Open Source Console Servers: Opengear goes well and emphasises Channel Importance

Opengear, a leading provider of next-generation console server solutions, yesterday announced its record order bookings, largely due to its (open source) channel, according to a report.

Opengear generating 75 percent of its revenue via partners, recently has put in place a very aggressive partnering program offering channel partners 25% margins, to further speed out-of-band management solutions sales.

Todd Rychecky, VP of Sales at Opengear, told me more about the company, and how power management and an open source approach to console servers has helped Opengear achieve record sale.

Todd, how everything started?

The “Opengear” name came about when were originally planning the new venture back in 2004. The founders (Bob Waldie and Tony Merenda) were active developers and supporters of the uClinux open source initiative, a popular open source platform in the embedded space and we decided our new business would develop solution in the changing infrastructure management space.

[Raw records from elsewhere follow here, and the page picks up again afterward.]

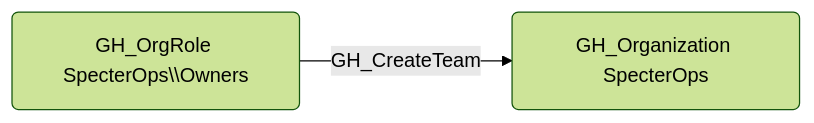
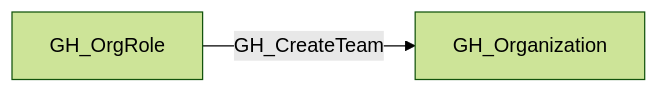
The first of 2 diagrams in docs/opengraph/extensions/github/edges/gh_createteam.mdx (SpecterOps/bloodhound-docs), drawn with Mermaid (forest theme) before and after one commit. The commit also changed other lines of this file and 292 other files, not shown here.

````diff
--- a/docs/opengraph/extensions/github/edges/gh_createteam.mdx
+++ b/docs/opengraph/extensions/github/edges/gh_createteam.mdx
@@ -19,6 +16,6 @@
 ```mermaid
-graph LR
-    node1("GH_OrgRole SpecterOps\\Owners")
-    node2("GH_Organization SpecterOps")
-    node1 -- GH_CreateTeam --> node2
+flowchart LR
+    GH_Organization["GH_Organization"]
+    GH_OrgRole["GH_OrgRole"]
+    GH_OrgRole -- GH_CreateTeam --> GH_Organization
 ```
````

Our original plan was to develop open platforms and extend the “open source” model by opening up the hardware platform as well as the software. So we set out developing an open source console management software platform that could run on any Linux/Unix/Solaris hardware and also developed an open KVM hardware design. At this stage we spawned the okvm.sourceforge.net project and named ourselves “Opengear” which we though new and appropriate.

How do you participate to open source projects?

In the nagios space we recently developed and released SDT 4 Nagios. Now nagios is a great tool for centrally monitoring of all the computers, software and services in complex and dispersed network. SDT 4 Nagios is an addon to nagios which gives sysadmins point-n-click secure SSH tunneled access to the remote hosts across the network. It is fully open source (sdt.sf.net) and we are extending it now to work with the open source Groundwork Monitor program which is also Nagios based.

In the NUT space we dialog and work actively with the core development team in Europe to extend the coverage – we are not the core developer here but we are actively contributing to efforts spawned in the NUT2.4 where NUT now manages PDUs and well as UPSs (example, we are testing new releases and adding SNMP PDUs from an array of vendors to the NUT tree – again all open source).

Opengear plays in the second stage of community open source engagement. They know that open source is a two-way street and are active citizens, even if they are not engaged in the coordination of some inter-projects collaborations, as GroundWork does. Maybe collaborating with GroundWork will help in this respect, all in all both companies’ business heavily rely on the ability to fastly integrate new open source packages.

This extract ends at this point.